You got diagnosed with adenoid cystic carcinoma in April. When did you get surgery?
I went in for surgery on the 14th of June and it was one major surgery. They did everything in one fell swoop. They took out the cancer; they removed the entire facial nerve, my gland, 34 lymph nodes, a bunch of cancer in my ear. They had to take out some bones and replace them, so now I’m also half deaf. They did a nerve transplant; they took the entire facial nerve and they just kept having to hack back until there was no cancer and this tiny little stub left. They then took a long tendril of nerve from my calf that they attached into the right side of my face and then attached that over my top lip to that stub. So as the facial nerve will regrow, which it does very slowly, in about six months to two years, it will reanimate. They’ve taken out a large bulk of my face, temporal bone and parts of the back of my head. They had to rebuild that from muscle and skin tissue from my leg, so I couldn’t walk. It was in this massive 15-hour surgery and they worked with six different specialist surgeons and maybe 20 doctors underneath. I swear my surgical suite was as big as my apartment.
How long were you out of work for?
My university is really wonderful and very supportive. I did the surgery over my summer break, where normally I’d be teaching, performing and touring. I wasn’t out about my cancer or my surgery until the day before, where I dropped this social media bomb on everyone. Someone said, “Just set up a GoFundMe campaign.” And I didn’t want to be asking for money, but I did realize I’d be out of work. And when I opened it, I’d opened up $8,000 worth of people sending in money for me. That basically was as much as I would make over the summer. That was all burlesque community and family and friends.
Tell us about this year’s Golden Pasties Awards.
The Golden Pasties was my first time on stage after all of this, wearing a costume that I had had in a box since my cancer. Since my face started going south, I just didn’t really want to perform or make art. I do walk with a cane now, so I walked on stage with my cane, wearing a very short set of high heels and got to announce an award and win an award as well.
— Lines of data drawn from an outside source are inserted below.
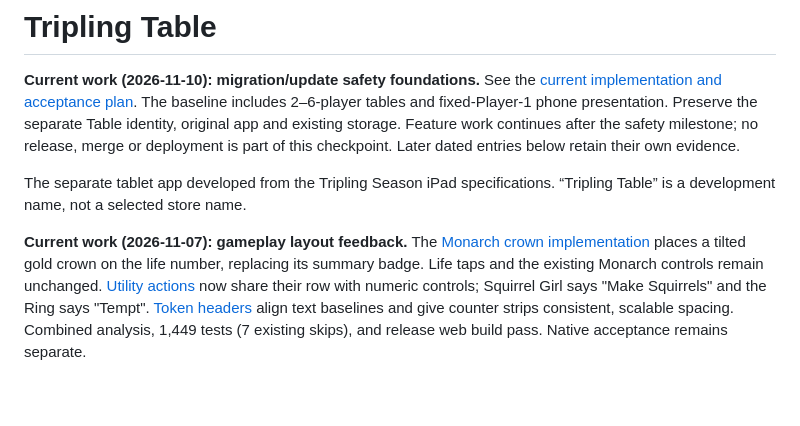
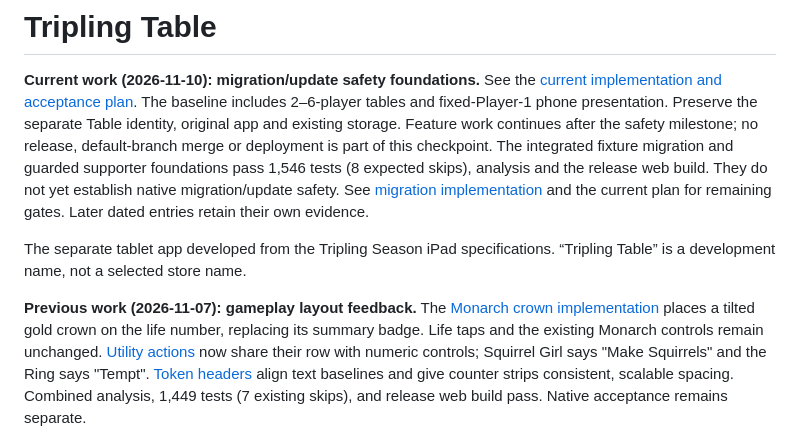
Before and after one commit to didymusbenson/Doubling-Season, a Markdown page: apps/tablet/README.md, the part around the change. Rendered like a GitHub page; blank space fills up the shorter version.

Commit message:
Record integrated update safety validation and remaining gates

```diff
--- a/apps/tablet/README.md
+++ b/apps/tablet/README.md
@@ -4,13 +4,17 @@
 See the [current implementation and acceptance plan](../../docs/activeDevelopment/in_progress_features/tripling_season_update_plan.md).
 The baseline includes 2–6-player tables and fixed-Player-1 phone presentation.
 Preserve the separate Table identity, original app and existing storage. Feature
-work continues after the safety milestone; no release, merge or deployment is
-part of this checkpoint. Later dated entries below retain their own evidence.
+work continues after the safety milestone; no release, default-branch merge or
+deployment is part of this checkpoint. The integrated fixture migration and
+guarded supporter foundations pass 1,546 tests (8 expected skips), analysis and
+the release web build. They do not yet establish native migration/update safety.
+See [migration implementation](docs/legacy_migration_foundation.md) and the
+current plan for remaining gates. Later dated entries retain their own evidence.
 
 The separate tablet app developed from the Tripling Season iPad specifications.
 “Tripling Table” is a development name, not a selected store name.
 
-**Current work (2026-11-07): gameplay layout feedback.**
+**Previous work (2026-11-07): gameplay layout feedback.**
 The [Monarch crown implementation](../../docs/activeDevelopment/in_progress_features/ipad_edition/monarch_life_crown_2026-11-07.md)
 places a tilted gold crown on the life number, replacing its summary badge.
 Life taps and the existing Monarch controls remain unchanged.
```
Also changed, not shown: 2 other files.
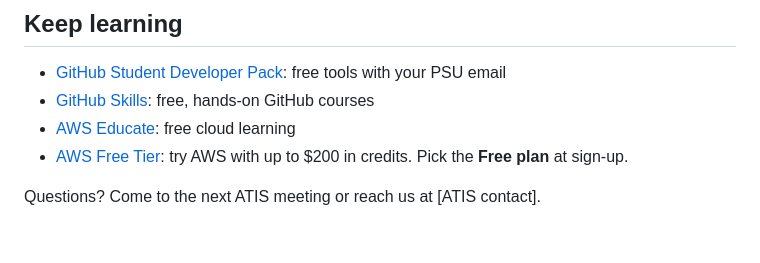
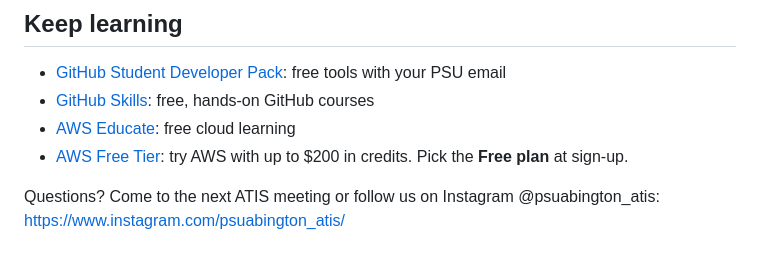
Before and after one commit to patel23vraj/atis-techweek-2026, a Markdown page: README.md, the part around the change. Rendered like a GitHub page.

Commit message:
Replace ATIS contact with Instagram link
Updated contact information to include Instagram handle.

```diff
--- a/README.md
+++ b/README.md
@@ -69,4 +69,4 @@ These happen in **your own** `your-username.github.io` repo.
 - [AWS Educate](https://aws.amazon.com/education/awseducate/): free cloud learning
 - [AWS Free Tier](https://aws.amazon.com/free/): try AWS with up to $200 in credits. Pick the **Free plan** at sign-up.
 
-Questions? Come to the next ATIS meeting or reach us at [ATIS contact].
+Questions? Come to the next ATIS meeting or follow us on Instagram @psuabington_atis: https://www.instagram.com/psuabington_atis/
```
To learn more about Alyssa, visit www.alyssakitt.com and @missalyssakitt on Instagram